We took a few days before Thanksgiving to tackle this project and it has made a huge impact on the room. As we have come to find in other rooms, when we install trim work to the ceiling, it feel so much higher- enough that I had to have Steve rehang the mirror over the mantle. It also took away the gut instinct when looking up to look at the lighting, which now seems to somewhat fade into the rest of the ceiling.
This project was pretty inexpensive considering the high impact. All we used were 1″x4″x16′ boards and 3 5/8″ standard crown molding. the 1″x4″ were used as framing and for the finished beams. Steven added a bead detail to the reveals to match the mantle and create a more finished look.

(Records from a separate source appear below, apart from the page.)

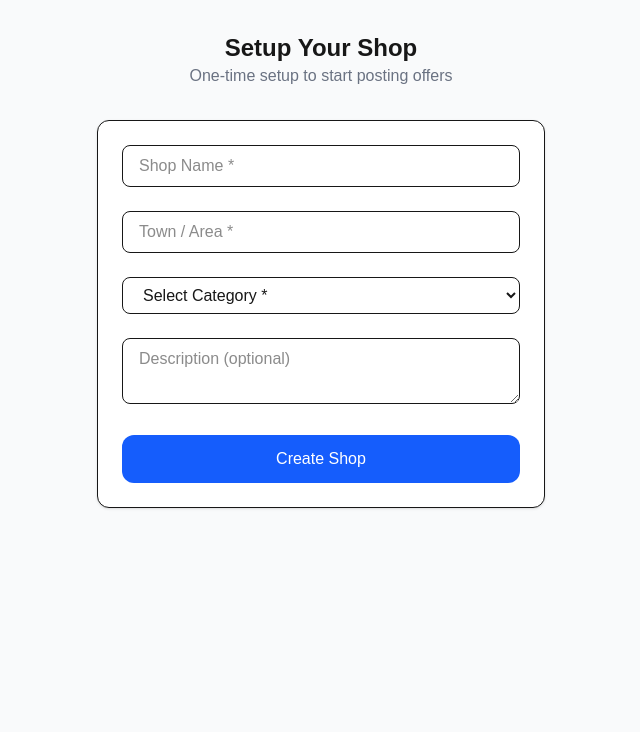
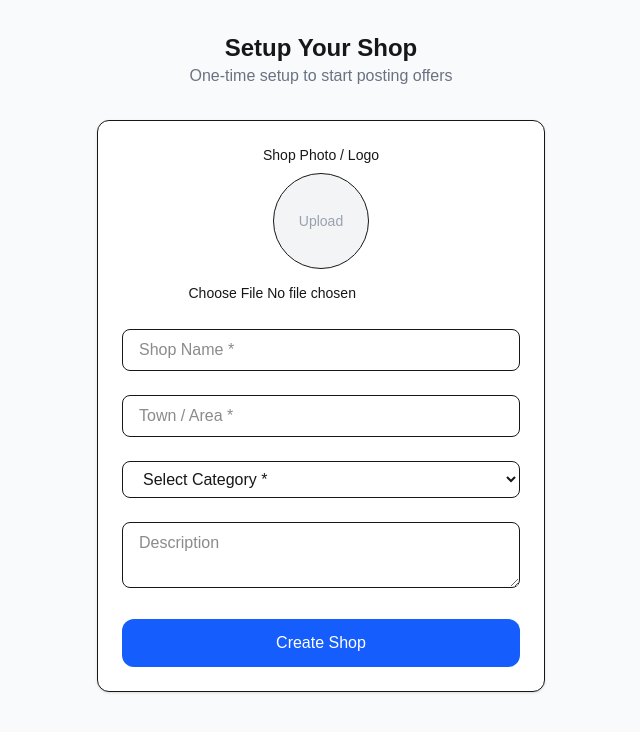
Before and after one commit to arshad-ad/FlashTown, a Next.js app in the folder flashtown-frontend/: page /shop/setup in a window 1280 px wide. Shown: the top 732 px of the page, without its empty margins (319-959 px from the left). Built offline with nearby package versions, Linux system fonts and the light colour scheme; no server answers.

Commit message:
feat: Implement shop setup page with form, image upload, and Supabase integration.

```diff
--- a/flashtown-frontend/app/shop/setup/page.tsx
+++ b/flashtown-frontend/app/shop/setup/page.tsx
@@ -5,78 +5,107 @@ import { useRouter } from "next/navigation";
 import { supabase } from "@/lib/supabase/client";
 
 export default function ShopSetupPage() {
+
   const router = useRouter();
 
-  const [name, setName] = useState("");
-  const [town, setTown] = useState("");
-  const [category, setCategory] = useState("");
-  const [description, setDescription] = useState("");
+  const [name,setName]=useState("");
+  const [town,setTown]=useState("");
+  const [category,setCategory]=useState("");
+  const [description,setDescription]=useState("");
 
-  const [loading, setLoading] = useState(false);
-  const [errorMsg, setErrorMsg] = useState("");
+  const [imageFile,setImageFile]=useState<File|null>(null);
+  const [preview,setPreview]=useState<string>("");
 
-  function generateSlug(value: string) {
-    return value
-      .toLowerCase()
-      .trim()
-      .replace(/[^a-z0-9\s-]/g, "")
-      .replace(/\s+/g, "-")
-      .replace(/-+/g, "-");
+  const [loading,setLoading]=useState(false);
+  const [errorMsg,setErrorMsg]=useState("");
+
+  function generateSlug(value:string){
+    return value.toLowerCase().trim()
+      .replace(/[^a-z0-9\s-]/g,"")
+      .replace(/\s+/g,"-")
+      .replace(/-+/g,"-");
   }
 
-  async function handleSubmit(e: React.FormEvent) {
+  function handleImage(e:any){
+    const file=e.target.files?.[0];
+    if(!file) return;
+    setImageFile(file);
+    setPreview(URL.createObjectURL(file));
+  }
+
+  async function uploadImage(slug:string){
+
+    if(!imageFile) return null;
+
+    const fileExt=imageFile.name.split(".").pop();
+    const fileName=`${slug}-${Date.now()}.${fileExt}`;
+
+    const {error}=await supabase.storage
+      .from("shopImages")
+      .upload(fileName,imageFile);
+
+    if(error) throw error;
+
+    const {data}=supabase.storage
+      .from("shopImages")
+      .getPublicUrl(fileName);
+
+    return data.publicUrl;
+  }
+
+  async function handleSubmit(e:React.FormEvent){
     e.preventDefault();
-
     setErrorMsg("");
 
-    // Basic validation
-    if (!name || !town || !category) {
+    if(!name||!town||!category){
       setErrorMsg("Please fill all required fields.");
       return;
     }
 
-    try {
+    try{
       setLoading(true);
 
-      const slug = generateSlug(name);
+      const slug=generateSlug(name);
 
-      // Optional: check duplicate slug
-      const { data: existing } = await supabase
+      // check duplicate slug
+      const {data:existing}=await supabase
         .from("shops")
         .select("id")
-        .eq("slug", slug)
-        .single();
+        .eq("slug",slug)
+        .maybeSingle();
 
-      if (existing) {
-        setErrorMsg("Shop name already exists. Try a different name.");
+      if(existing){
+        setErrorMsg("Shop name already exists.");
         setLoading(false);
         return;
       }
 
-      const { error } = await supabase.from("shops").insert({
+      // upload image first
+      const logo_url=await uploadImage(slug);
+
+      const {error}=await supabase.from("shops").insert({
         name,
         slug,
         town,
         category,
         description,
-        verified: true,
+        logo_url,
+        verified:true,
       });
 
-      if (error) throw error;
+      if(error) throw error;
 
       router.push("/shop");
 
-    } catch (err: any) {
-  console.error("Create shop error FULL:", JSON.stringify(err, null, 2));
-  setErrorMsg(err?.message || "Something went wrong. Please try again.");
-
-
-    } finally {
+    }catch(err:any){
+      console.error(err);
+      setErrorMsg(err.message||"Something went wrong");
+    }finally{
       setLoading(false);
     }
   }
 
-  return (
+  return(
     <div className="min-h-screen bg-gray-50 py-8 px-4">
       <div className="max-w-md mx-auto">
 
@@ -91,23 +120,46 @@ export default function ShopSetupPage() {
           onSubmit={handleSubmit}
           className="bg-white p-6 rounded-xl shadow-sm border space-y-6"
         >
+
+          {/* IMAGE UPLOAD */}
+          <div className="text-center">
+            <label className="block text-sm font-medium mb-2">
+              Shop Photo / Logo
+            </label>
+
+            <div className="w-24 h-24 mx-auto mb-3 rounded-full overflow-hidden bg-gray-100 border flex items-center justify-center">
+              {preview ? (
+                <img src={preview} className="w-full h-full object-cover"/>
+              ):(
+                <span className="text-gray-400 text-sm">Upload</span>
+              )}
+            </div>
+
+            <input
+              type="file"
+              accept="image/*"
+              onChange={handleImage}
+              className="text-sm"
+            />
+          </div>
+
           <input
             placeholder="Shop Name *"
             value={name}
-            onChange={(e) => setName(e.target.value)}
+            onChange={(e)=>setName(e.target.value)}
             className="w-full px-4 py-2 border rounded-lg"
           />
 
           <input
             placeholder="Town / Area *"
             value={town}
-            onChange={(e) => setTown(e.target.value)}
+            onChange={(e)=>setTown(e.target.value)}
             className="w-full px-4 py-2 border rounded-lg"
           />
 
           <select
             value={category}
-            onChange={(e) => setCategory(e.target.value)}
+            onChange={(e)=>setCategory(e.target.value)}
             className="w-full px-4 py-2 border rounded-lg"
           >
             <option value="">Select Category *</option>
@@ -117,9 +169,9 @@ export default function ShopSetupPage() {
           </select>
 
           <textarea
-            placeholder="Description (optional)"
+            placeholder="Description"
             value={description}
-            onChange={(e) => setDescription(e.target.value)}
+            onChange={(e)=>setDescription(e.target.value)}
             className="w-full px-4 py-2 border rounded-lg"
           />
 
@@ -130,14 +182,15 @@ export default function ShopSetupPage() {
           <button
             type="submit"
             disabled={loading}
-            className={`w-full py-3 rounded-xl text-white font-medium transition ${
+            className={`w-full py-3 rounded-xl text-white font-medium ${
               loading
-                ? "bg-blue-400 cursor-not-allowed"
-                : "bg-blue-600 hover:bg-blue-700"
+              ?"bg-blue-400"
+              :"bg-blue-600 hover:bg-blue-700"
             }`}
           >
-            {loading ? "Creating..." : "Create Shop"}
+            {loading?"Creating...":"Create Shop"}
           </button>
+
         </form>
       </div>
     </div>
```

We also used the proportions on the mantle and door casing as a model for the size and reveal of the ceiling trim. Our door casing is very simple and has the standard crown on the top and this is why I chose to go with the standard stuff. I like the feeling of the living room being homey and relaxed, I was worried if we used a different profile if may have been too much. I must say now that it is done, it looks like it could have been there since the house was built, not the least bit over done.
First we installed a board along the ceiling where the beam would go. We used this to attach blocks of wood for framing that the finished beam could be screwed into. Steven decided that, considering that nothing in the house is perfectly square (especially the ceilings) that we would pre assemble the beams using lose tenons then install them once assembled. This worked out perfectly and allowed for the reveal under the beam is perfect running the whole length.
It took us about a day of work to lay everything out, get the lumber and install them. The following day we started with the crown molding. Although Steven has installed so much molding this was the first project that I was the helper on. I had no idea how much was involved getting those little miters to meet up perfectly, especially with the walls and ceiling out of whack. So many measurements and so much done by eye- I never would have thought it would be so tricky. I did learn a bunch and got up the courage to use the miter saw so hopefully in the future I can be more useful.
It is so amazing to be how I am consistently surprised by the impact that adding trim does to a room. We are hoping to keep mixing it up and make sure that no two rooms are exactly alike.